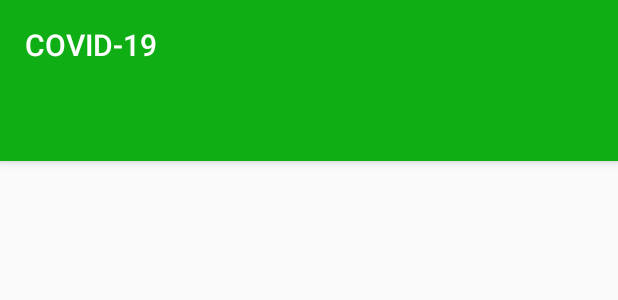
After one commit to Ludwig88/DiploAndroid, an Android app: the layout activity_tab.xml on its own in the app's theme, with its tools: preview values and no code run, on a phone screen of 412 x 824 dp. The commit adds this screen. Shown: the top 300 px of the screen. Run offline under Robolectric (Android 15) with nearby library versions, the phone set to English and light mode, and no system bars.

Commit message:
CoronaTabsApp: added automatic tabs from wizard, cant add manually more tabs or modify its behavior

```diff
--- a/CoronaTabsApp/app/build.gradle
+++ b/CoronaTabsApp/app/build.gradle
@@ -28,6 +28,7 @@ dependencies {
 
     implementation 'androidx.appcompat:appcompat:1.1.0'
     implementation 'androidx.constraintlayout:constraintlayout:1.1.3'
+    implementation 'androidx.lifecycle:lifecycle-extensions:2.2.0'
     testImplementation 'junit:junit:4.12'
     androidTestImplementation 'androidx.test.ext:junit:1.1.1'
     androidTestImplementation 'androidx.test.espresso:espresso-core:3.2.0'
--- a/CoronaTabsApp/app/src/main/java/com/example/covidnumbersapp/MainActivity.java
+++ b/CoronaTabsApp/app/src/main/java/com/example/covidnumbersapp/MainActivity.java
@@ -17,7 +17,8 @@ public class MainActivity extends AppCompatActivity {
         //buttonGo.add
     }
 
-    void onWelcomeGoClick(View view) {
-        //Intent intetNavigation = new Intent(this, tabActivity.class)
+    public void onWelcomeGoClick(View view) {
+        Intent intetNavigation = new Intent(this, tabActivity.class);
+        startActivity(intetNavigation);
     }
 }
--- a/CoronaTabsApp/app/src/main/res/layout/activity_main.xml
+++ b/CoronaTabsApp/app/src/main/res/layout/activity_main.xml
@@ -65,6 +65,7 @@
         android:layout_marginTop="62dp"
         android:layout_marginEnd="162dp"
         android:layout_marginBottom="118dp"
+        android:onClick="onWelcomeGoClick"
         android:text="@string/button_name"
         app:layout_constraintBottom_toBottomOf="parent"
         app:layout_constraintEnd_toEndOf="parent"
--- /dev/null
+++ b/CoronaTabsApp/app/src/main/res/layout/activity_tab.xml
@@ -0,0 +1,37 @@
+<?xml version="1.0" encoding="utf-8"?>
+<androidx.coordinatorlayout.widget.CoordinatorLayout xmlns:android="http://schemas.android.com/apk/res/android"
+    xmlns:app="http://schemas.android.com/apk/res-auto"
+    xmlns:tools="http://schemas.android.com/tools"
+    android:layout_width="match_parent"
+    android:layout_height="match_parent"
+    tools:context=".tabActivity">
+
+    <com.google.android.material.appbar.AppBarLayout
+        android:layout_width="match_parent"
+        android:layout_height="wrap_content"
+        android:theme="@style/AppTheme.AppBarOverlay">
+
+        <TextView
+            android:id="@+id/title"
+            android:layout_width="wrap_content"
+            android:layout_height="wrap_content"
+            android:gravity="center"
+            android:minHeight="?actionBarSize"
+            android:padding="@dimen/appbar_padding"
+            android:text="@string/app_name"
+            android:textAppearance="@style/TextAppearance.Widget.AppCompat.Toolbar.Title" />
+
+        <com.google.android.material.tabs.TabLayout
+            android:id="@+id/tabs"
+            android:layout_width="match_parent"
+            android:layout_height="wrap_content"
+            android:background="?attr/colorPrimary" />
+    </com.google.android.material.appbar.AppBarLayout>
+
+    <androidx.viewpager.widget.ViewPager
+        android:id="@+id/view_pager"
+        android:layout_width="match_parent"
+        android:layout_height="match_parent"
+        app:layout_behavior="@string/appbar_scrolling_view_behavior" />
+
+</androidx.coordinatorlayout.widget.CoordinatorLayout>
--- /dev/null
+++ b/CoronaTabsApp/app/src/main/res/values-w820dp/dimens.xml
@@ -0,0 +1,6 @@
+<resources>
+    <!-- Example customization of dimensions originally defined in res/values/dimens.xml
+         (such as screen margins) for screens with more than 820dp of available width. This
+         would include 7" and 10" devices in landscape (~960dp and ~1280dp respectively). -->
+    <dimen name="activity_horizontal_margin">64dp</dimen>
+</resources>
--- a/CoronaTabsApp/app/src/main/res/values/colors.xml
+++ b/CoronaTabsApp/app/src/main/res/values/colors.xml
@@ -1,6 +1,6 @@
 <?xml version="1.0" encoding="utf-8"?>
 <resources>
-    <color name="colorPrimary">#6200EE</color>
-    <color name="colorPrimaryDark">#3700B3</color>
-    <color name="colorAccent">#03DAC5</color>
+    <color name="colorPrimary">#0FAE15</color>
+    <color name="colorPrimaryDark">#056509</color>
+    <color name="colorAccent">#00FF0A</color>
 </resources>
--- a/CoronaTabsApp/app/src/main/res/values/strings.xml
+++ b/CoronaTabsApp/app/src/main/res/values/strings.xml
@@ -6,4 +6,8 @@
     <string name="date_description">25/05/2020</string>
     <string name="button_name">Ver Valores</string>
     <string name="button_title">Navegar Hacia Estadisticas</string>
+    <string name="title_activity_tab">tabActivity</string>
+    <string name="tab_text_1">Córdoba</string>
+    <string name="tab_text_2">Argentina</string>
+    <string name="tab_text_3">Mundo</string>
 </resources>
--- a/CoronaTabsApp/app/src/main/res/values/styles.xml
+++ b/CoronaTabsApp/app/src/main/res/values/styles.xml
@@ -8,4 +8,13 @@
         <item name="colorAccent">@color/colorAccent</item>
     </style>
 
+    <style name="AppTheme.NoActionBar">
+        <item name="windowActionBar">false</item>
+        <item name="windowNoTitle">true</item>
+    </style>
+
+    <style name="AppTheme.AppBarOverlay" parent="ThemeOverlay.AppCompat.Dark.ActionBar" />
+
+    <style name="AppTheme.PopupOverlay" parent="ThemeOverlay.AppCompat.Light" />
+
 </resources>
```
Also changed, not shown: CoronaTabsApp/app/src/main/AndroidManifest.xml (+7 -3 lines), CoronaTabsApp/app/src/main/java/com/example/covidnumbersapp/tabActivity.java (added, +30 -0 lines), CoronaTabsApp/app/src/main/java/com/example/covidnumbersapp/ui/main/PageViewModel.java (added, +26 -0 lines), CoronaTabsApp/app/src/main/java/com/example/covidnumbersapp/ui/main/PlaceholderFragment.java (added, +59 -0 lines), CoronaTabsApp/app/src/main/java/com/example/covidnumbersapp/ui/main/SectionsPagerAdapter.java (added, +46 -0 lines), CoronaTabsApp/app/src/main/res/layout/fragment_tab.xml (added, +23 -0 lines), CoronaTabsApp/app/src/main/res/values/dimens.xml (added, +8 -0 lines).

* * *

Each record above is to be returned unchanged, while any picture it holds stays out.

After one commit to Ludwig88/DiploAndroid, an Android app: the layout activity_tab.xml on its own in the app's theme, with its tools: preview values and no code run, on a phone screen of 412 x 824 dp. The commit adds this screen. Shown: the top 300 px of the screen. Run offline under Robolectric (Android 15) with nearby library versions, the phone set to English and light mode, and no system bars.

Commit message:
CoronaTabsApp: added automatic tabs from wizard, cant add manually more tabs or modify its behavior

```diff
--- a/CoronaTabsApp/app/build.gradle
+++ b/CoronaTabsApp/app/build.gradle
@@ -28,6 +28,7 @@ dependencies {
 
     implementation 'androidx.appcompat:appcompat:1.1.0'
     implementation 'androidx.constraintlayout:constraintlayout:1.1.3'
+    implementation 'androidx.lifecycle:lifecycle-extensions:2.2.0'
     testImplementation 'junit:junit:4.12'
     androidTestImplementation 'androidx.test.ext:junit:1.1.1'
     androidTestImplementation 'androidx.test.espresso:espresso-core:3.2.0'
--- a/CoronaTabsApp/app/src/main/java/com/example/covidnumbersapp/MainActivity.java
+++ b/CoronaTabsApp/app/src/main/java/com/example/covidnumbersapp/MainActivity.java
@@ -17,7 +17,8 @@ public class MainActivity extends AppCompatActivity {
         //buttonGo.add
     }
 
-    void onWelcomeGoClick(View view) {
-        //Intent intetNavigation = new Intent(this, tabActivity.class)
+    public void onWelcomeGoClick(View view) {
+        Intent intetNavigation = new Intent(this, tabActivity.class);
+        startActivity(intetNavigation);
     }
 }
--- a/CoronaTabsApp/app/src/main/res/layout/activity_main.xml
+++ b/CoronaTabsApp/app/src/main/res/layout/activity_main.xml
@@ -65,6 +65,7 @@
         android:layout_marginTop="62dp"
         android:layout_marginEnd="162dp"
         android:layout_marginBottom="118dp"
+        android:onClick="onWelcomeGoClick"
         android:text="@string/button_name"
         app:layout_constraintBottom_toBottomOf="parent"
         app:layout_constraintEnd_toEndOf="parent"
--- /dev/null
+++ b/CoronaTabsApp/app/src/main/res/layout/activity_tab.xml
@@ -0,0 +1,37 @@
+<?xml version="1.0" encoding="utf-8"?>
+<androidx.coordinatorlayout.widget.CoordinatorLayout xmlns:android="http://schemas.android.com/apk/res/android"
+    xmlns:app="http://schemas.android.com/apk/res-auto"
+    xmlns:tools="http://schemas.android.com/tools"
+    android:layout_width="match_parent"
+    android:layout_height="match_parent"
+    tools:context=".tabActivity">
+
+    <com.google.android.material.appbar.AppBarLayout
+        android:layout_width="match_parent"
+        android:layout_height="wrap_content"
+        android:theme="@style/AppTheme.AppBarOverlay">
+
+        <TextView
+            android:id="@+id/title"
+            android:layout_width="wrap_content"
+            android:layout_height="wrap_content"
+            android:gravity="center"
+            android:minHeight="?actionBarSize"
+            android:padding="@dimen/appbar_padding"
+            android:text="@string/app_name"
+            android:textAppearance="@style/TextAppearance.Widget.AppCompat.Toolbar.Title" />
+
+        <com.google.android.material.tabs.TabLayout
+            android:id="@+id/tabs"
+            android:layout_width="match_parent"
+            android:layout_height="wrap_content"
+            android:background="?attr/colorPrimary" />
+    </com.google.android.material.appbar.AppBarLayout>
+
+    <androidx.viewpager.widget.ViewPager
+        android:id="@+id/view_pager"
+        android:layout_width="match_parent"
+        android:layout_height="match_parent"
+        app:layout_behavior="@string/appbar_scrolling_view_behavior" />
+
+</androidx.coordinatorlayout.widget.CoordinatorLayout>
--- /dev/null
+++ b/CoronaTabsApp/app/src/main/res/values-w820dp/dimens.xml
@@ -0,0 +1,6 @@
+<resources>
+    <!-- Example customization of dimensions originally defined in res/values/dimens.xml
+         (such as screen margins) for screens with more than 820dp of available width. This
+         would include 7" and 10" devices in landscape (~960dp and ~1280dp respectively). -->
+    <dimen name="activity_horizontal_margin">64dp</dimen>
+</resources>
--- a/CoronaTabsApp/app/src/main/res/values/colors.xml
+++ b/CoronaTabsApp/app/src/main/res/values/colors.xml
@@ -1,6 +1,6 @@
 <?xml version="1.0" encoding="utf-8"?>
 <resources>
-    <color name="colorPrimary">#6200EE</color>
-    <color name="colorPrimaryDark">#3700B3</color>
-    <color name="colorAccent">#03DAC5</color>
+    <color name="colorPrimary">#0FAE15</color>
+    <color name="colorPrimaryDark">#056509</color>
+    <color name="colorAccent">#00FF0A</color>
 </resources>
--- a/CoronaTabsApp/app/src/main/res/values/strings.xml
+++ b/CoronaTabsApp/app/src/main/res/values/strings.xml
@@ -6,4 +6,8 @@
     <string name="date_description">25/05/2020</string>
     <string name="button_name">Ver Valores</string>
     <string name="button_title">Navegar Hacia Estadisticas</string>
+    <string name="title_activity_tab">tabActivity</string>
+    <string name="tab_text_1">Córdoba</string>
+    <string name="tab_text_2">Argentina</string>
+    <string name="tab_text_3">Mundo</string>
 </resources>
--- a/CoronaTabsApp/app/src/main/res/values/styles.xml
+++ b/CoronaTabsApp/app/src/main/res/values/styles.xml
@@ -8,4 +8,13 @@
         <item name="colorAccent">@color/colorAccent</item>
     </style>
 
+    <style name="AppTheme.NoActionBar">
+        <item name="windowActionBar">false</item>
+        <item name="windowNoTitle">true</item>
+    </style>
+
+    <style name="AppTheme.AppBarOverlay" parent="ThemeOverlay.AppCompat.Dark.ActionBar" />
+
+    <style name="AppTheme.PopupOverlay" parent="ThemeOverlay.AppCompat.Light" />
+
 </resources>
```
Also changed, not shown: CoronaTabsApp/app/src/main/AndroidManifest.xml (+7 -3 lines), CoronaTabsApp/app/src/main/java/com/example/covidnumbersapp/tabActivity.java (added, +30 -0 lines), CoronaTabsApp/app/src/main/java/com/example/covidnumbersapp/ui/main/PageViewModel.java (added, +26 -0 lines), CoronaTabsApp/app/src/main/java/com/example/covidnumbersapp/ui/main/PlaceholderFragment.java (added, +59 -0 lines), CoronaTabsApp/app/src/main/java/com/example/covidnumbersapp/ui/main/SectionsPagerAdapter.java (added, +46 -0 lines), CoronaTabsApp/app/src/main/res/layout/fragment_tab.xml (added, +23 -0 lines), CoronaTabsApp/app/src/main/res/values/dimens.xml (added, +8 -0 lines).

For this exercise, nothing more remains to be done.